§ Problem to work on
Leave out every line before the one containing "Before and after one commit to gtiosclub/gtios.club, a", and repeat the rest of the material below exactly, that line included.

§ Information supplied
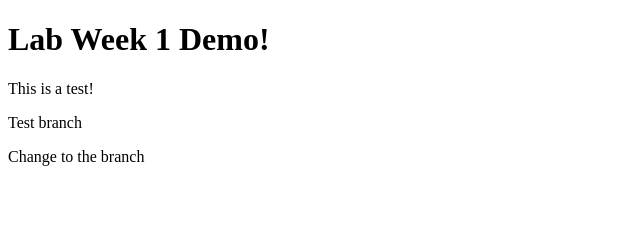
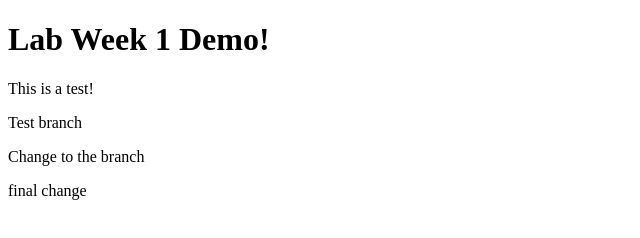
Before and after one commit to INFO442-Summer2024/Lab-1-Demo, a plain HTML site: page index.html in a window 1280 px wide. Shown: the whole page, without its empty margins (0-640 px from the left). Drawn offline with Linux system fonts and the light colour scheme.

Commit message:
new test

```diff
--- a/index.html
+++ b/index.html
@@ -12,6 +12,7 @@
     <p>This is a test!</p>
     <p>Test branch</p>
     <p>Change to the branch</p>
+    <p>final change</p>
 </body>
 
 </html>
```
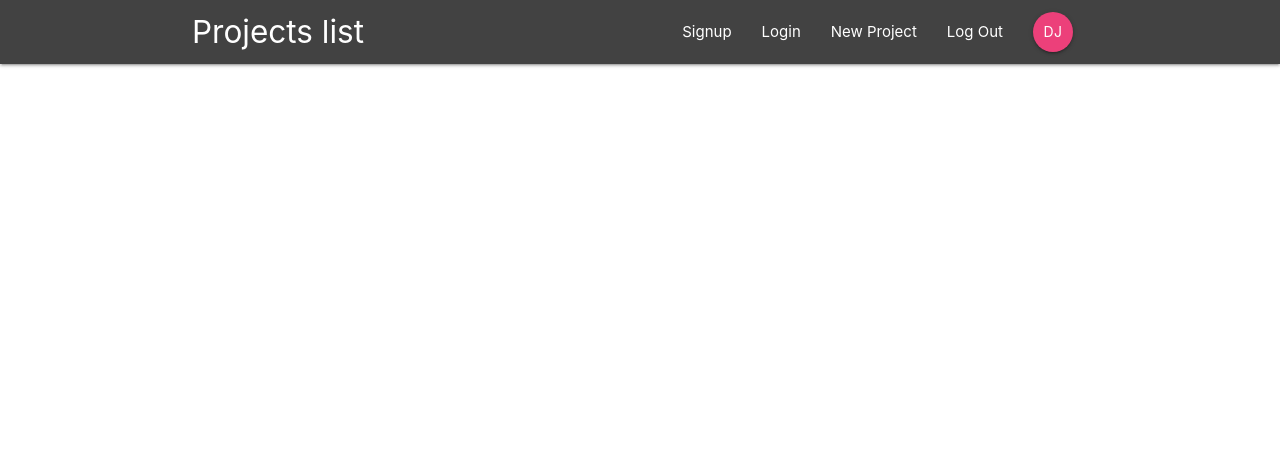
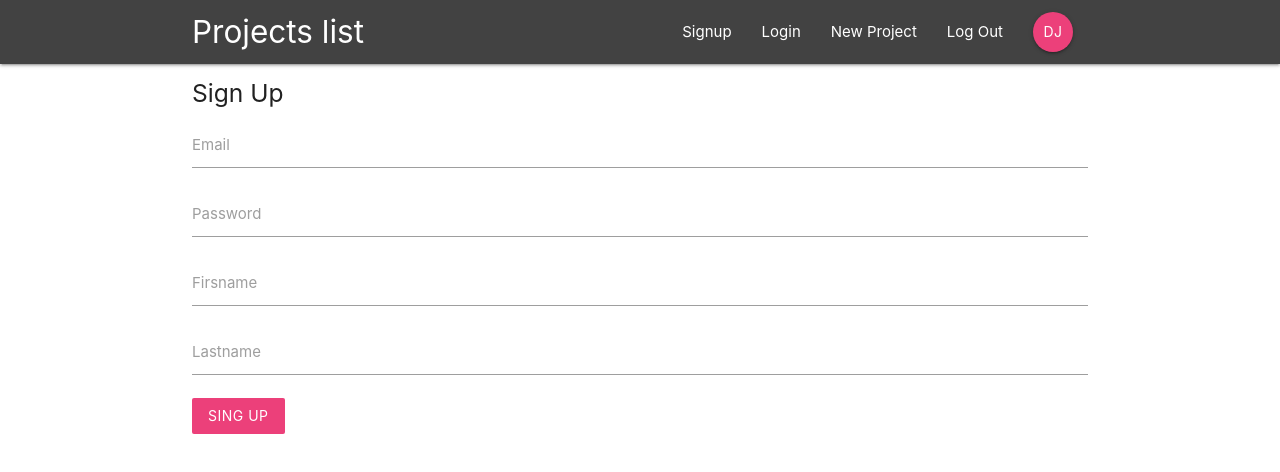
Before and after one commit to DimitrijeJankovic/react-project-list-app, a React (Create React App) app: page /singup in a window 1280 px wide. Shown: the top 472 px of the page. Built offline with nearby package versions, Linux system fonts and the light colour scheme.

Commit message:
UI Sing up and Sign In components

```diff
--- a/public/index.html
+++ b/public/index.html
@@ -12,6 +12,7 @@
     <link rel="apple-touch-icon" href="%PUBLIC_URL%/logo192.png" />
     <link rel="manifest" href="%PUBLIC_URL%/manifest.json" />
     <link rel="stylesheet" href="https://cdnjs.cloudflare.com/ajax/libs/materialize/1.0.0/css/materialize.min.css">
+    <script src="https://cdnjs.cloudflare.com/ajax/libs/materialize/1.0.0/js/materialize.min.js"></script>
     <title>Project List App</title>
   </head>
   <body>
--- a/src/App.js
+++ b/src/App.js
@@ -6,6 +6,8 @@
 // components
 import Navbar from './components/layout/Navbar'
 import ProjectDetails from './components/projects/ProjectDetails'
+import SingIn from './components/auth/SignIn'
+import SingUp from './components/auth/SingUp'
 
 function App() {
   return (
@@ -15,6 +17,8 @@
       <Switch>
         <Route exact path="/" component={Dashboard}/>
         <Route path='/project/:id' component={ProjectDetails} />
+        <Route path='/singin' component={SingIn} />
+        <Route path='/singup' component={SingUp} />
       </Switch>
     </div>
     </BrowserRouter>
--- /dev/null
+++ b/src/components/auth/SignIn.js
@@ -0,0 +1,42 @@
+import React, { Component } from 'react'
+
+class SingIn extends Component {
+    state = {
+        email: '',
+        password: ''
+    }
+
+    heandleChange = (e) => {
+        this.setState({
+            [e.target.id]: e.target.value
+        })
+    }
+
+    heandleSubmit = (e) => {
+        e.preventDefault();
+        console.log(this.state)
+    }
+
+    render() {
+        return (
+            <div className="container">
+                <form onSubmit={this.heandleSubmit} className="white">
+                    <h5 className="gray-text text-darken-3">Sign In</h5>
+                    <div className="input-field">
+                        <label htmlFor="email">Email</label>
+                        <input type="email" id="email" onChange={this.heandleChange} />
+                    </div>
+                    <div className="input-field">
+                        <label htmlFor="password">Password</label>
+                        <input type="password" id="password" onChange={this.heandleChange} />
+                    </div>
+                    <div className="input-field">
+                        <button className="btn pink lighten-1 z-depth-0">Login</button>
+                    </div>
+                </form>
+            </div>
+        )
+    }
+}
+
+export default SingIn
--- /dev/null
+++ b/src/components/auth/SingUp.js
@@ -0,0 +1,52 @@
+import React, { Component } from 'react'
+
+class SingUp extends Component {
+    state = {
+        email: '',
+        password: '',
+        firsname: '',
+        lastname: ''
+    }
+
+    heandleChange = (e) => {
+        this.setState({
+            [e.target.id]: e.target.value
+        })
+    }
+
+    heandleSubmit = (e) => {
+        e.preventDefault();
+        console.log(this.state)
+    }
+
+    render() {
+        return (
+            <div className="container">
+                <form onSubmit={this.heandleSubmit} className="white">
+                    <h5 className="gray-text text-darken-3">Sign Up</h5>
+                    <div className="input-field">
+                        <label htmlFor="email">Email</label>
+                        <input type="email" id="email" onChange={this.heandleChange} />
+                    </div>
+                    <div className="input-field">
+                        <label htmlFor="password">Password</label>
+                        <input type="password" id="password" onChange={this.heandleChange} />
+                    </div>
+                    <div className="input-field">
+                        <label htmlFor="firsname">Firsname</label>
+                        <input type="text" id="firsname" onChange={this.heandleChange} />
+                    </div>
+                    <div className="input-field">
+                        <label htmlFor="lastname">Lastname</label>
+                        <input type="text" id="lastname" onChange={this.heandleChange} />
+                    </div>
+                    <div className="input-field">
+                        <button className="btn pink lighten-1 z-depth-0">Sing Up</button>
+                    </div>
+                </form>
+            </div>
+        )
+    }
+}
+
+export default SingUp
```
Also changed, not shown: src/components/auth/Sinein.js (deleted), src/components/auth/Sineup.js (deleted).
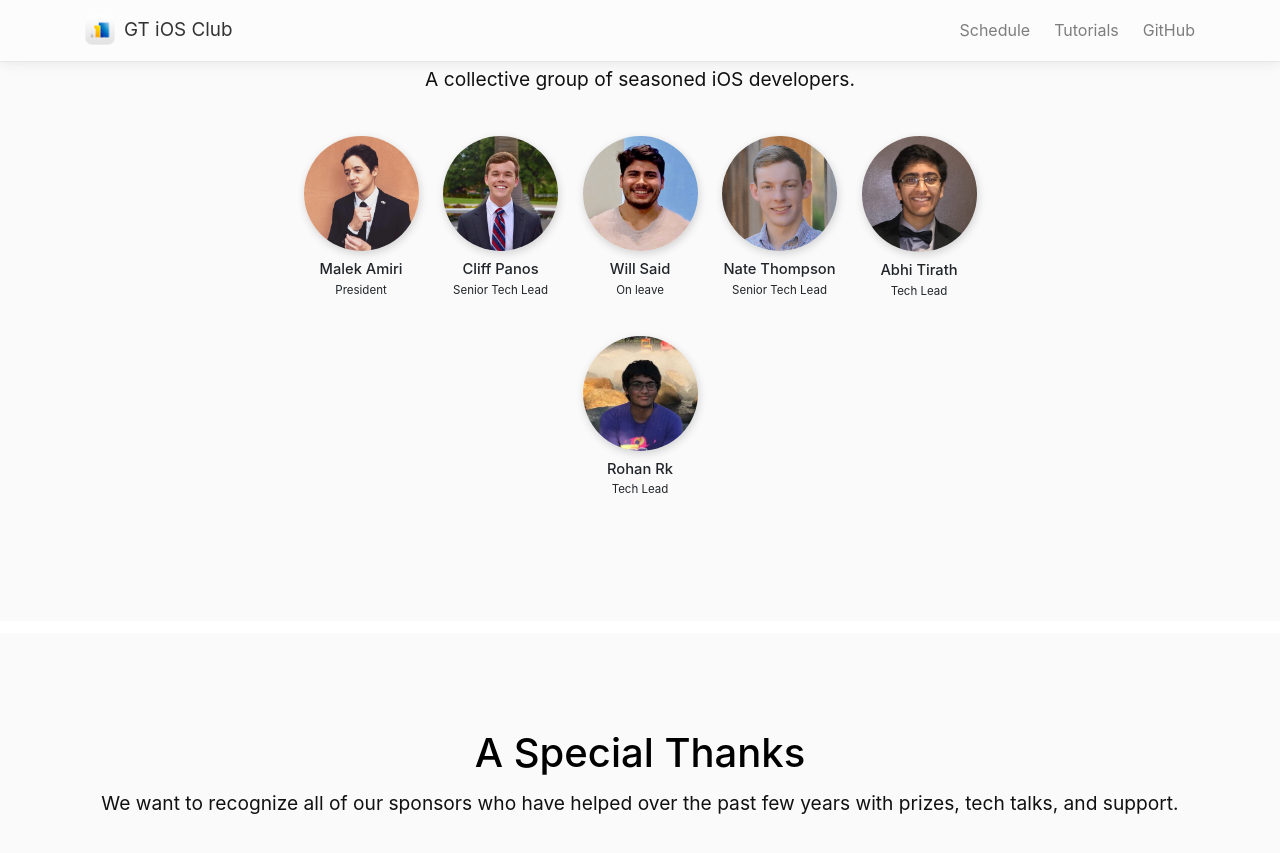
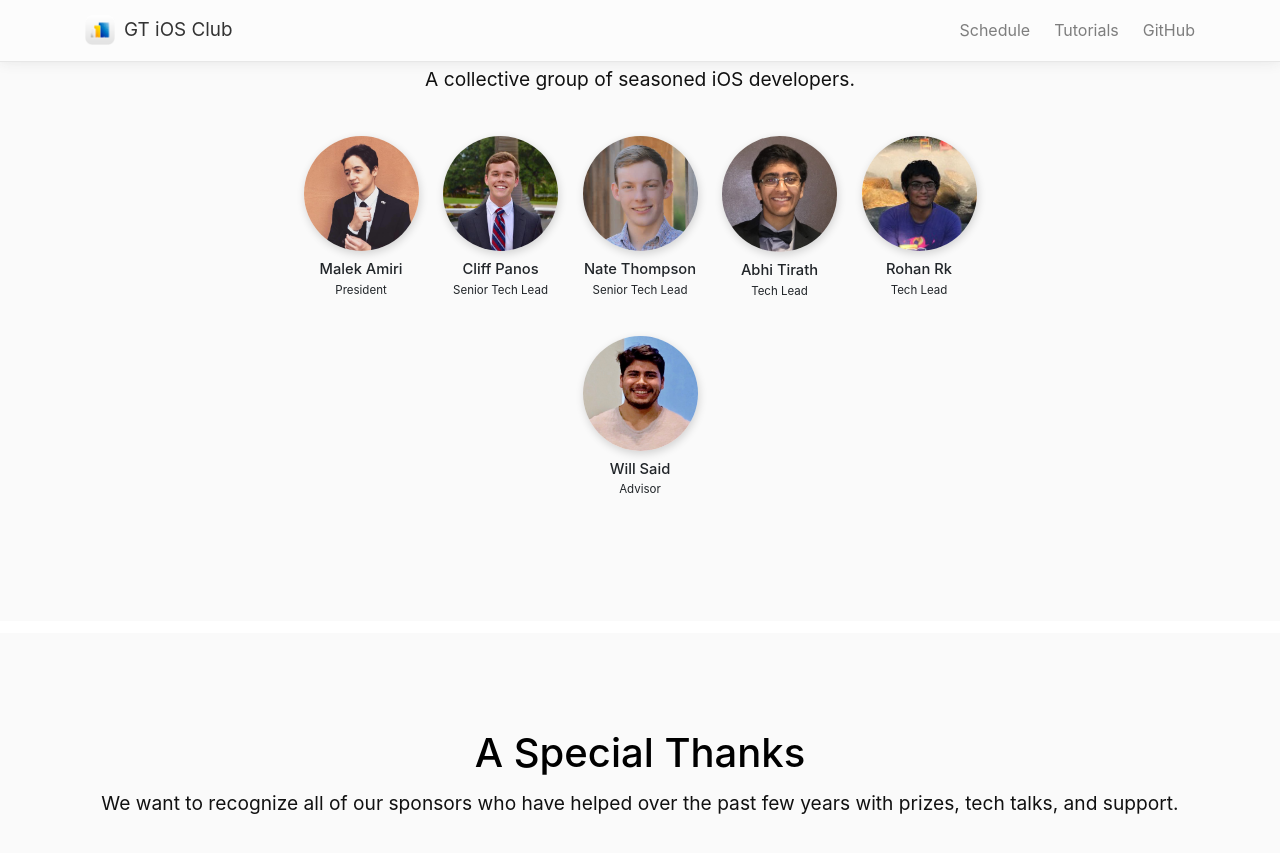
Before and after one commit to gtiosclub/gtios.club, a Jekyll site: the page built from index.md, in a window 1280 px wide and 900 px high, scrolled down 1619 px. Shown: the top 853 px of the window. Built offline with Jekyll 4.4.1, drawn with Linux system fonts in a browser that asks for light colours; nearby versions of some CDN libraries; comment, search, counter and statistics services are not loaded.

Commit message:
Update team.yml

```diff
--- a/_data/officers/team.yml
+++ b/_data/officers/team.yml
@@ -10,10 +10,7 @@
   pic: "/images/home/officers/cliff.jpg"
   github: "https://github.com/cliffpanos"
 
-- name: "Will Said"
-  job: "On leave"
-  pic: "/images/home/officers/will.jpg"
-  github: "http://willsaid.com"
+
 
 #- name: "Cal Stephens"
 #  job: "Advisor"
@@ -53,3 +50,8 @@
   job: "Tech Lead"
   pic: "/images/home/officers/rohan.jpg"
   github: "https://github.com/rohanrk"
+
+- name: "Will Said"
+  job: "Advisor"
+  pic: "/images/home/officers/will.jpg"
+  github: "http://willsaid.com"
```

§ Response for this exercise
Before and after one commit to gtiosclub/gtios.club, a Jekyll site: the page built from index.md, in a window 1280 px wide and 900 px high, scrolled down 1619 px. Shown: the top 853 px of the window. Built offline with Jekyll 4.4.1, drawn with Linux system fonts in a browser that asks for light colours; nearby versions of some CDN libraries; comment, search, counter and statistics services are not loaded.

Commit message:
Update team.yml

```diff
--- a/_data/officers/team.yml
+++ b/_data/officers/team.yml
@@ -10,10 +10,7 @@
   pic: "/images/home/officers/cliff.jpg"
   github: "https://github.com/cliffpanos"
 
-- name: "Will Said"
-  job: "On leave"
-  pic: "/images/home/officers/will.jpg"
-  github: "http://willsaid.com"
+
 
 #- name: "Cal Stephens"
 #  job: "Advisor"
@@ -53,3 +50,8 @@
   job: "Tech Lead"
   pic: "/images/home/officers/rohan.jpg"
   github: "https://github.com/rohanrk"
+
+- name: "Will Said"
+  job: "Advisor"
+  pic: "/images/home/officers/will.jpg"
+  github: "http://willsaid.com"
```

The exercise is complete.